Data to examine START

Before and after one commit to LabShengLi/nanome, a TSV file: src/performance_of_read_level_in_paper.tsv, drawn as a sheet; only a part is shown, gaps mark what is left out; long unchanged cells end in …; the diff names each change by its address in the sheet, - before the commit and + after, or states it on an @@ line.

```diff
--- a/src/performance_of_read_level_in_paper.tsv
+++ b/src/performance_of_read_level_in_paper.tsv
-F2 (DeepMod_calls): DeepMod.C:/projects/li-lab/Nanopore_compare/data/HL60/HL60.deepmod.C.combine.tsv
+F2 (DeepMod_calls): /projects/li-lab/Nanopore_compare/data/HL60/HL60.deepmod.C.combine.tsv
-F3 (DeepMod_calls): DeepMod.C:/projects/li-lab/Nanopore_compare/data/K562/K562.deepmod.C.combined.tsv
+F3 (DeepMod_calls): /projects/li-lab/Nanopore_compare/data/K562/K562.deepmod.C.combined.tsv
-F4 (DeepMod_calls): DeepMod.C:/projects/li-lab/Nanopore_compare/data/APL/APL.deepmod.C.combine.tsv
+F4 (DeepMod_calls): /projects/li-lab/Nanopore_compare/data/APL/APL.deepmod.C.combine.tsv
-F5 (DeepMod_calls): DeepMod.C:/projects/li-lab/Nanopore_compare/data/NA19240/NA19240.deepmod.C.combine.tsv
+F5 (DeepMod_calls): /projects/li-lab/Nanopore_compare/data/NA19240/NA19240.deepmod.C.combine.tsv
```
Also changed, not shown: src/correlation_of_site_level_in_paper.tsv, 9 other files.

Data to examine END
Data to examine START

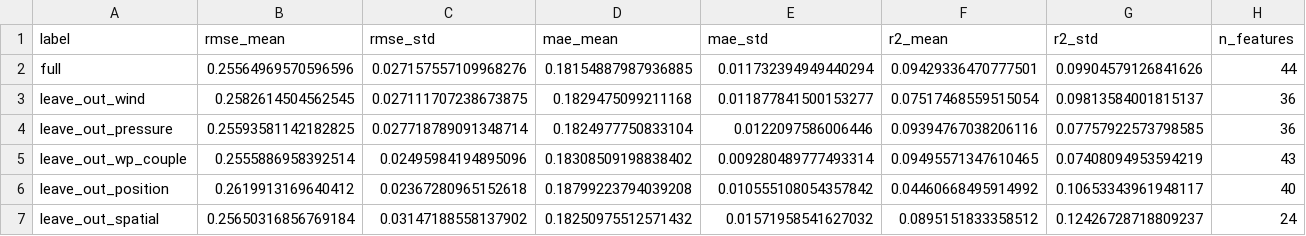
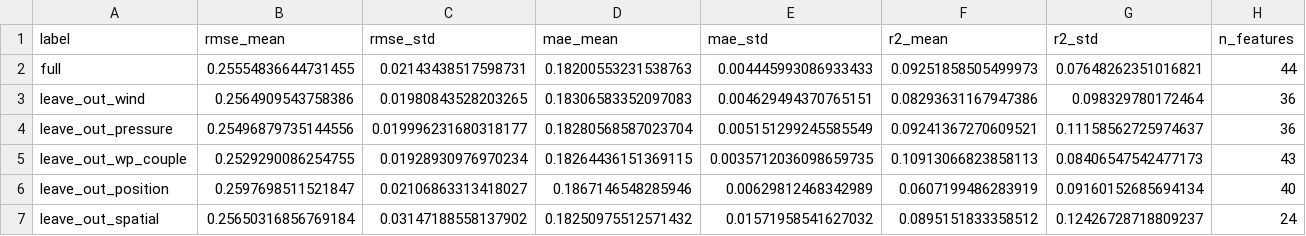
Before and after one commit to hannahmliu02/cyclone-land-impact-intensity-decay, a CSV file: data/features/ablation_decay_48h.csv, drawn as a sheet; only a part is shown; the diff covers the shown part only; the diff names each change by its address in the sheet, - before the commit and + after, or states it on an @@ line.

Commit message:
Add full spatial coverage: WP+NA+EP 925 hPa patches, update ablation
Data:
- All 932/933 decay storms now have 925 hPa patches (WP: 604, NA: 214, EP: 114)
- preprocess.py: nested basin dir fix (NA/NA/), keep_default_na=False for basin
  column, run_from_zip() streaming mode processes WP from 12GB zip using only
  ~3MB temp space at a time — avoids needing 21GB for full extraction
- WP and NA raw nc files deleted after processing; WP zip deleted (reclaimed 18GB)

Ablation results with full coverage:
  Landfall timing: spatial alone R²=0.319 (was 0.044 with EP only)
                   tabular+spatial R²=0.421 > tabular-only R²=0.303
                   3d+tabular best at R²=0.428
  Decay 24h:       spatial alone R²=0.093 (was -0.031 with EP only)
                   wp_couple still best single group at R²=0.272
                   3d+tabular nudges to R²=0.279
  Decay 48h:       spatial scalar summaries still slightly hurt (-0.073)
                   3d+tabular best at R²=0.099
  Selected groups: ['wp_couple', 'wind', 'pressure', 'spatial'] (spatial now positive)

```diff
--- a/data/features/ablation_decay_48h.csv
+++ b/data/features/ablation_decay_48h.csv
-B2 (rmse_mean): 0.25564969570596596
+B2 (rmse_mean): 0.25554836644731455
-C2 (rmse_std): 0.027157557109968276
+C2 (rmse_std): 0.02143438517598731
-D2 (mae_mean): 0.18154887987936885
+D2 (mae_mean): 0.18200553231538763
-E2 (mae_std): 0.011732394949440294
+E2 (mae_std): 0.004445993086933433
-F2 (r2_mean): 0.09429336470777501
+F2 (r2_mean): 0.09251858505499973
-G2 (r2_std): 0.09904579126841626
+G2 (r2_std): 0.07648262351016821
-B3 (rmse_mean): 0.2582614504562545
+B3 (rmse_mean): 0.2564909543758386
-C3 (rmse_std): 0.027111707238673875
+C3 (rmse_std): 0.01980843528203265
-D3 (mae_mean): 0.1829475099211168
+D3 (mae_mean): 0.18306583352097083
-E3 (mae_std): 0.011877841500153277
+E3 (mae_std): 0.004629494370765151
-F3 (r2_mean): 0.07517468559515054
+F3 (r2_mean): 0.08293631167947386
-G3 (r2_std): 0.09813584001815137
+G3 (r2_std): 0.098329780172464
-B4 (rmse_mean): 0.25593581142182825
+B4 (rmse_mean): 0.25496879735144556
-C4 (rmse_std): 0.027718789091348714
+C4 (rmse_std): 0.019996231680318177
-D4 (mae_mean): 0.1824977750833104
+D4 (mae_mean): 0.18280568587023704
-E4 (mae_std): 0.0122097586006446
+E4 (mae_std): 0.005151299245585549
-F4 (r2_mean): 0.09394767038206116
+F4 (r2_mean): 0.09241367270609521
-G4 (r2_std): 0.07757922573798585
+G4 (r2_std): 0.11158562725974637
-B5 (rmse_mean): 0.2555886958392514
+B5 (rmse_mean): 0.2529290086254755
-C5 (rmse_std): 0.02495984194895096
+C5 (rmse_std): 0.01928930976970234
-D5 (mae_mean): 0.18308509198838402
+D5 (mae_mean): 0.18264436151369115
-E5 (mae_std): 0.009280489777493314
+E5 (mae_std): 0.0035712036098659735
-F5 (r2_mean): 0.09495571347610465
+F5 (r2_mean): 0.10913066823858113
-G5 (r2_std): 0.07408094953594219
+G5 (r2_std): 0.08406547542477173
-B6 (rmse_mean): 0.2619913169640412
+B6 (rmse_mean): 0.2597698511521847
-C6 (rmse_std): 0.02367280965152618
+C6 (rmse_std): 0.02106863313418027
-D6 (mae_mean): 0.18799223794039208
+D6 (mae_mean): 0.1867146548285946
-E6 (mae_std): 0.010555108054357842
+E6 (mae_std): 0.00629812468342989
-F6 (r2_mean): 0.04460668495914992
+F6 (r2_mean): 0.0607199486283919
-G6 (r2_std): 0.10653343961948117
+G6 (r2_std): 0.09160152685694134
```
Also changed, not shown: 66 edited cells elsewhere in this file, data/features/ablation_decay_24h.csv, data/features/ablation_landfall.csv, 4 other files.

Data to examine END

Work task |
Please copy, exactly as written, every line in the listing above from the line with "Before and after one commit to LabShengLi/nanome, a" up to and including the line with "9 other files.".

Response |
Before and after one commit to LabShengLi/nanome, a TSV file: src/performance_of_read_level_in_paper.tsv, drawn as a sheet; only a part is shown, gaps mark what is left out; long unchanged cells end in …; the diff names each change by its address in the sheet, - before the commit and + after, or states it on an @@ line.

```diff
--- a/src/performance_of_read_level_in_paper.tsv
+++ b/src/performance_of_read_level_in_paper.tsv
-F2 (DeepMod_calls): DeepMod.C:/projects/li-lab/Nanopore_compare/data/HL60/HL60.deepmod.C.combine.tsv
+F2 (DeepMod_calls): /projects/li-lab/Nanopore_compare/data/HL60/HL60.deepmod.C.combine.tsv
-F3 (DeepMod_calls): DeepMod.C:/projects/li-lab/Nanopore_compare/data/K562/K562.deepmod.C.combined.tsv
+F3 (DeepMod_calls): /projects/li-lab/Nanopore_compare/data/K562/K562.deepmod.C.combined.tsv
-F4 (DeepMod_calls): DeepMod.C:/projects/li-lab/Nanopore_compare/data/APL/APL.deepmod.C.combine.tsv
+F4 (DeepMod_calls): /projects/li-lab/Nanopore_compare/data/APL/APL.deepmod.C.combine.tsv
-F5 (DeepMod_calls): DeepMod.C:/projects/li-lab/Nanopore_compare/data/NA19240/NA19240.deepmod.C.combine.tsv
+F5 (DeepMod_calls): /projects/li-lab/Nanopore_compare/data/NA19240/NA19240.deepmod.C.combine.tsv
```
Also changed, not shown: src/correlation_of_site_level_in_paper.tsv, 9 other files.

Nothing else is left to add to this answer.